Figure 2. Image from the SLX Hawk camera used in the Hot Spot system. (Courtesy of BBG Sports.)
The unique properties of HgCdTe enable almost noise-free avalanche gain, which is ideal for very low photon flux applications.3 Our Saphira array is capable of sensing individual photons at rates up to 100,000 frames per second. This detector has been selected for use in the wavefront sensors and fringe trackers of the European Southern Observatory's Gravity program. Avalanche gain is also used in laser-gated imaging for long-range identification. Our multifunctional Swallow detector can provide either thermal or laser-gated 3D imaging. Its applications include retrofitting small turret or pod structures with enhanced electro-optic capabilities. Figure 3 illustrates a typical airborne detection and identification scenario.
Figure 3. Airborne laser-gated thermal images taken with the Swallow multifunctional detector.
Although MOVPE technology is now mature, there is still much potential to extend its performance. Future arrays may have smaller pixels, with 5μm having already been achieved in development. We are currently in the process of designing MOVPE structures for higher operating temperatures, which will have important consequences for the size, weight, power, and cost of future thermal imaging systems. Our avalanche gain devices are starting to be used in major science programs and are providing a new generation of photon-sensitive instruments.
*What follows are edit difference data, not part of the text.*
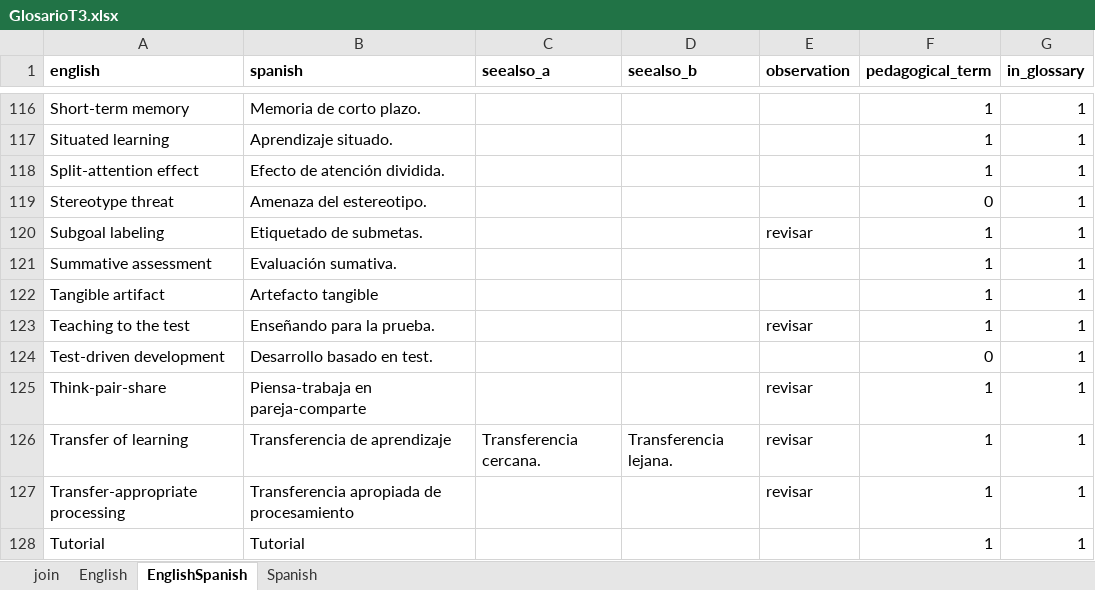
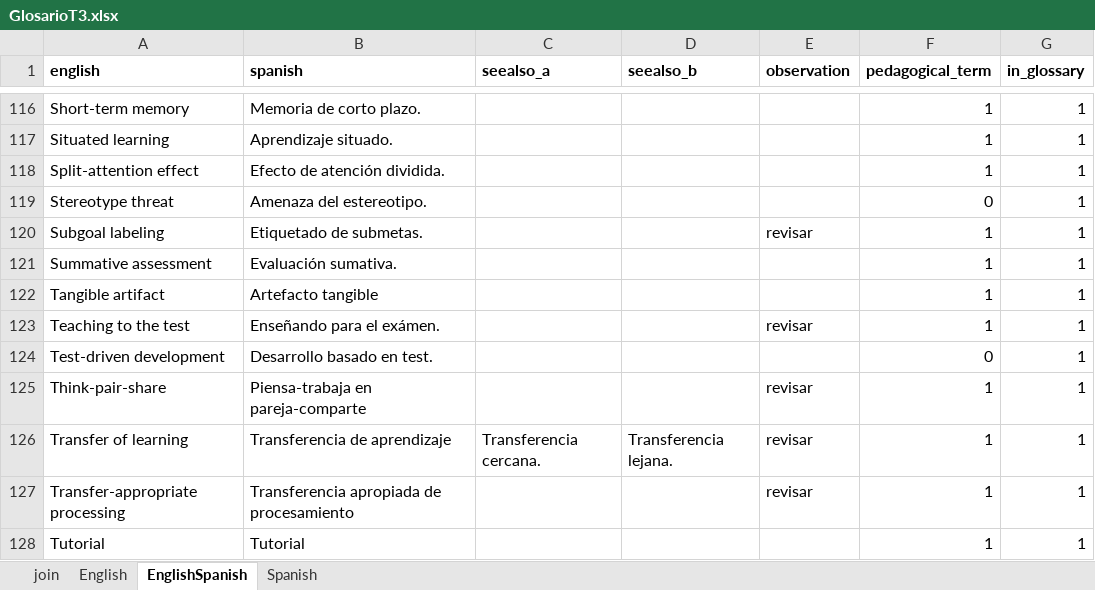
Before and after one commit to yabellini/T3Glossary, an Excel workbook: files/GlosarioT3.xlsx, sheet EnglishSpanish, drawn as a sheet; only a part is shown, gaps mark what is left out; values as stored, in another font and other column widths than the file's, no borders; the diff names each change by its address in the sheet, - before the commit and + after, or states it on an @@ line.

```diff
--- a/files/GlosarioT3.xlsx (sheet EnglishSpanish)
+++ b/files/GlosarioT3.xlsx (sheet EnglishSpanish)
-B123 (spanish): Enseñando para la prueba.
+B123 (spanish): Enseñando para el exámen.
```
Also changed, not shown: sheet Spanish, sheet English.
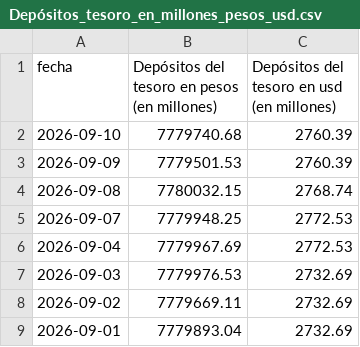
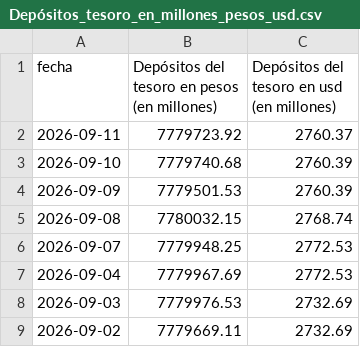
Before and after one commit to jesusrobles824/Automatizacion-descarga-bases-de-datos-Python, a CSV file: Depósitos_tesoro_en_millones_pesos_usd.csv, drawn as a sheet; only a part is shown; the shorter side is filled out with more unchanged rows.

```diff
--- a/Depósitos_tesoro_en_millones_pesos_usd.csv
+++ b/Depósitos_tesoro_en_millones_pesos_usd.csv
@@ -3,2 +3,3 @@ fecha,"Depósitos del tesoro en pesos
 (en millones)"
+2026-09-11,7779723.92,2760.37
 2026-09-10,7779740.68,2760.39
```
Also changed, not shown: Principales_Tasas_de_Interés_de_Mercado.csv, Préstamos_sector_privado_en_pesos_en_millones_por_tipo_crédito.csv, 7 other files.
Ian Baker, Les Hipwood, Chris Maxey, Harald Weller, Peter Thorne
SELEX Galileo Infrared Ltd.
Ian Baker started his career in the field of solid-state imaging, working initially on early CCD devices and then on imaging integrated circuits with Philips. He is now a technical consultant, with broad interests in advanced detector and system concepts.
Les Hipwood is responsible for device research and technology, and is a specialist on the IR detector physics of MOVPE technology.
Chris Maxey is responsible for epitaxy materials research and development and is a specialist on the growth and characterization of HgCdTe materials.
Harald Weller has a broad background in analog circuit design and is now responsible for silicon readout design, modeling, device testing, and customer interfacing.
Peter Thorne has a background in electro-optic devices and systems. He is currently responsible for advanced detector research and development, with a particular interest in electronics and systems design.
1. L. G. Hipwood, C. L. Jones, D. Walker, C. Shaw, P. Abbott, R. A. Catchpole, M. Ordish, Affordable high-performance LW IRFPAs made from HgCdTe grown by MOVPE, Proc. SPIE
6542, p. 65420I, 2007. doi:10.1117/12.720647
2. L. Pillans, R. M. Ash, L. Hipwood, P. Knowles, MWIR mercury cadmium telluride detectors for high operating temperatures, Proc. SPIE
8353, p. 83532W, 2012. doi:10.1117/12.919015
3. I. M. Baker, D. Owton, K. Trundle, P. Thorne, K. Storie, P. Oakley, J. Copley, Advanced infrared detectors for multimode active and passive imaging applications, Proc. SPIE
6940, p. 69402L, 2008. doi:10.1117/12.780469